*** Opening of Dataset records ***
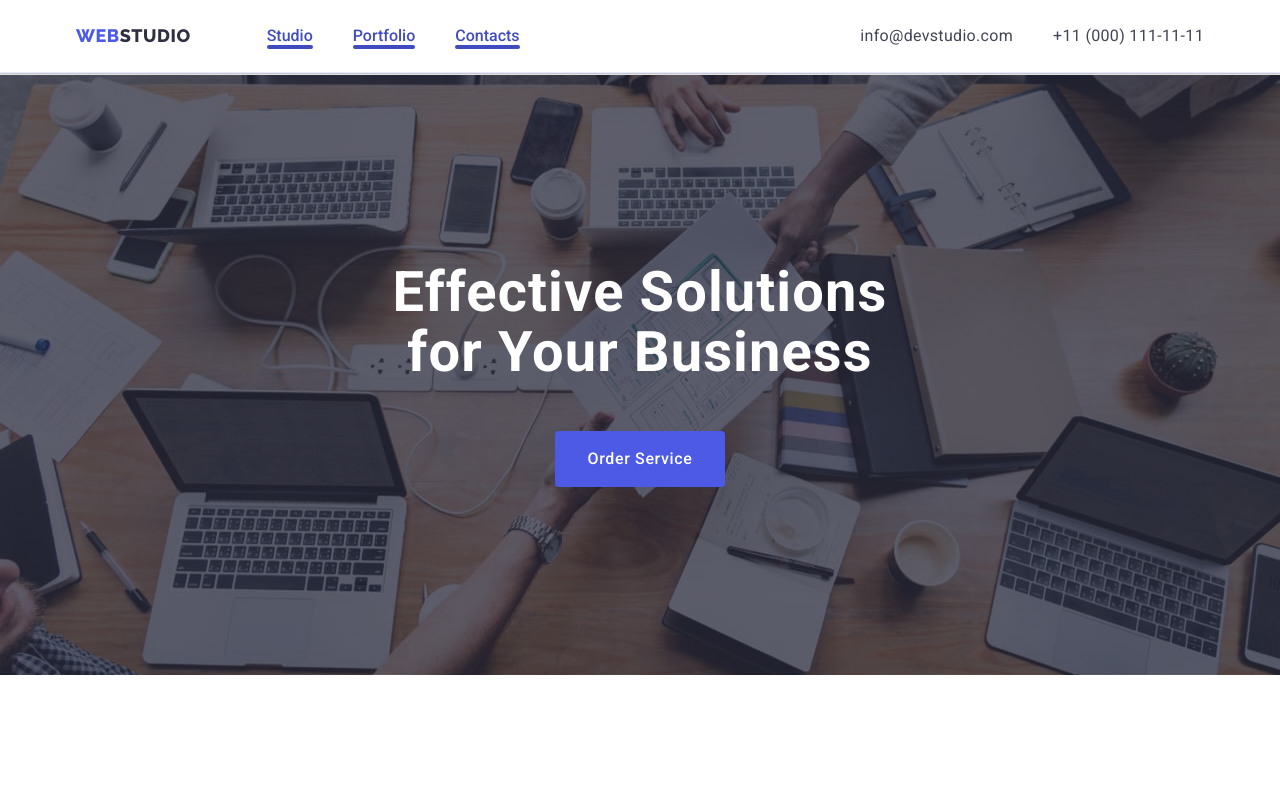
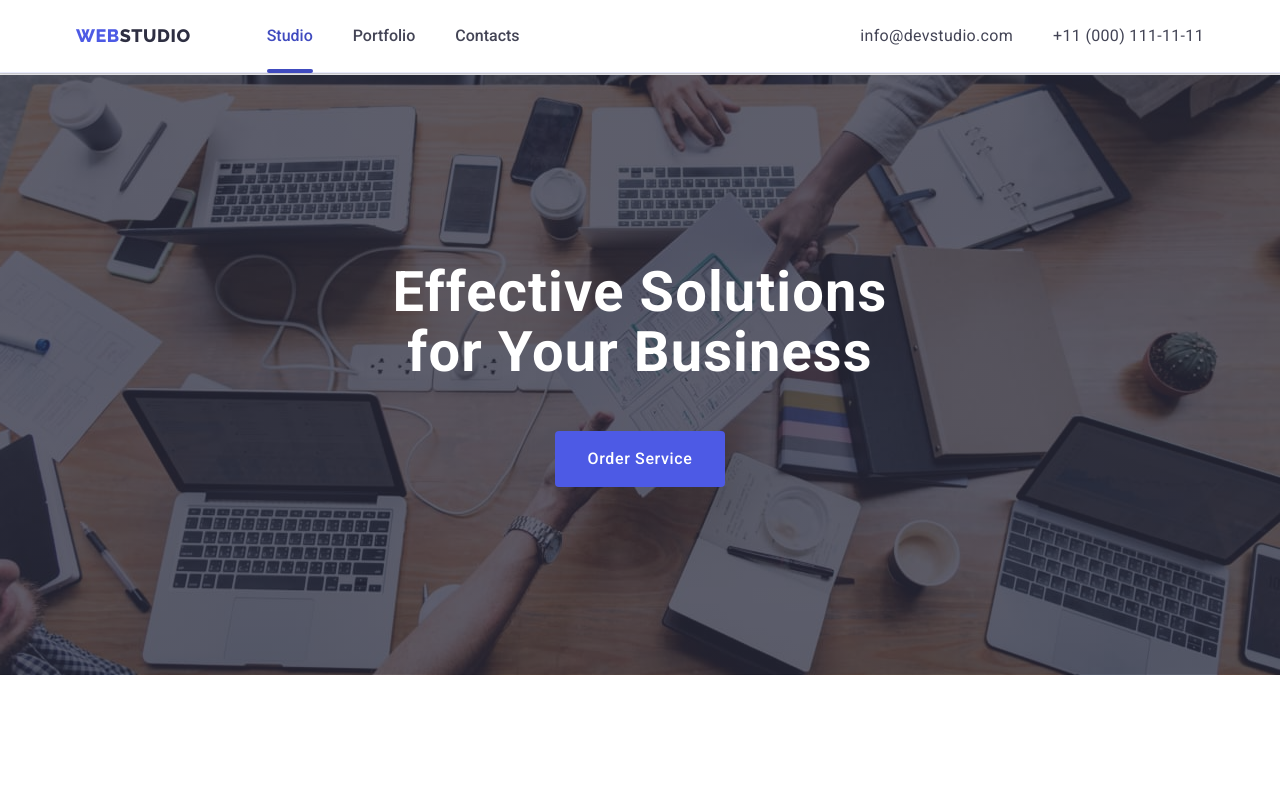
Before and after one commit to AlexandrMon/goit-markup-hw-05, a plain HTML site: page index.html in a window 1280 px wide. Shown: the top 792 px of the page. Drawn offline with nearby package versions, Linux system fonts and the light colour scheme.

Commit message:
finish-20

```diff
--- a/css/style.css
+++ b/css/style.css
@@ -93,44 +93,36 @@ body{ font-family:'Roboto',sans-serif;
 
 .menu{display: flex;
       align-items: center;
-      column-gap: 40px;
-}
+      column-gap: 40px;}
 
-.menu-item{padding-top: 24px;
-           padding-bottom:24px;}
 
 .menu-link {font-weight:500 ;
             font-size:16px;
             line-height: 1.5;
             letter-spacing: 0.02;
+            padding-top: 24px;
+            padding-bottom: 24px;
             position: relative;
+            color: var(--color-four);
+            transition: color var(--transition); }
+.menu .menu-link:hover, menu .menu-link:focus {color: var(--color-six);}
+
+.current-link{position:relative;
               color: var(--color-six);
-            /* color: var(--color-four); */
-            transition: color var(--transition)
-             }
+              transition: color var(--transition);}
 
-.menu-link::after{content:'';
+.current-link::after {
+        content: '';
         position: absolute;
-                  left:0;
+        left: 0;
         display: block;
         width: 100%;
         height: 4px;
         bottom: -1px;
-                  /* bottom: -20px; */
         background-color: var(--color-six);
         border-radius: 2px;
-                  /* opacity: 0; */
-                  transition:transfotm color var(--color-six);
-                  /* transform: scaleX(1);  */
-}
+        transition: transfotm color var(--color-six);}
 
- /* .menu-link:hover::after{opacity: 1; */
-       /* transform: scaleX(1);} */
-
-
-
-
-.menu .menu-link:hover,menu .menu-link:focus {color: var(--color-six);}
 
 .adress{font-style: normal;
         align-items: center;}
--- a/index.html
+++ b/index.html
@@ -21,13 +21,13 @@
        <nav class="nav">
         <a class="logo link" href="./index.html">Web<span class="logo-one">Studio</span></a>
         <ul class="menu list">
-          <li class="menu-item">
-           <a class="menu-link link" href="./index.html">Studio</a>
+          <li>
+           <a class="menu-link link current-link" href="./index.html">Studio</a>
          </li>
-         <li class="menu-item">
+         <li>
           <a class="menu-link link" href="./portfolio.html">Portfolio</a>
          </li>
-         <li class="menu-item">
+         <li>
           <a class="menu-link link" href="">Contacts</a>
          </li>
         </ul>
```
Also changed, not shown: portfolio.html (+4 -4 lines). Lines whose indentation alone changed are shown as unchanged.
*** Close of Dataset records ***
Hand back the data above exactly, with no images.

Before and after one commit to AlexandrMon/goit-markup-hw-05, a plain HTML site: page index.html in a window 1280 px wide. Shown: the top 792 px of the page. Drawn offline with nearby package versions, Linux system fonts and the light colour scheme.

Commit message:
finish-20

```diff
--- a/css/style.css
+++ b/css/style.css
@@ -93,44 +93,36 @@ body{ font-family:'Roboto',sans-serif;
 
 .menu{display: flex;
       align-items: center;
-      column-gap: 40px;
-}
+      column-gap: 40px;}
 
-.menu-item{padding-top: 24px;
-           padding-bottom:24px;}
 
 .menu-link {font-weight:500 ;
             font-size:16px;
             line-height: 1.5;
             letter-spacing: 0.02;
+            padding-top: 24px;
+            padding-bottom: 24px;
             position: relative;
+            color: var(--color-four);
+            transition: color var(--transition); }
+.menu .menu-link:hover, menu .menu-link:focus {color: var(--color-six);}
+
+.current-link{position:relative;
               color: var(--color-six);
-            /* color: var(--color-four); */
-            transition: color var(--transition)
-             }
+              transition: color var(--transition);}
 
-.menu-link::after{content:'';
+.current-link::after {
+        content: '';
         position: absolute;
-                  left:0;
+        left: 0;
         display: block;
         width: 100%;
         height: 4px;
         bottom: -1px;
-                  /* bottom: -20px; */
         background-color: var(--color-six);
         border-radius: 2px;
-                  /* opacity: 0; */
-                  transition:transfotm color var(--color-six);
-                  /* transform: scaleX(1);  */
-}
+        transition: transfotm color var(--color-six);}
 
- /* .menu-link:hover::after{opacity: 1; */
-       /* transform: scaleX(1);} */
-
-
-
-
-.menu .menu-link:hover,menu .menu-link:focus {color: var(--color-six);}
 
 .adress{font-style: normal;
         align-items: center;}
--- a/index.html
+++ b/index.html
@@ -21,13 +21,13 @@
        <nav class="nav">
         <a class="logo link" href="./index.html">Web<span class="logo-one">Studio</span></a>
         <ul class="menu list">
-          <li class="menu-item">
-           <a class="menu-link link" href="./index.html">Studio</a>
+          <li>
+           <a class="menu-link link current-link" href="./index.html">Studio</a>
          </li>
-         <li class="menu-item">
+         <li>
           <a class="menu-link link" href="./portfolio.html">Portfolio</a>
          </li>
-         <li class="menu-item">
+         <li>
           <a class="menu-link link" href="">Contacts</a>
          </li>
         </ul>
```
Also changed, not shown: portfolio.html (+4 -4 lines). Lines whose indentation alone changed are shown as unchanged.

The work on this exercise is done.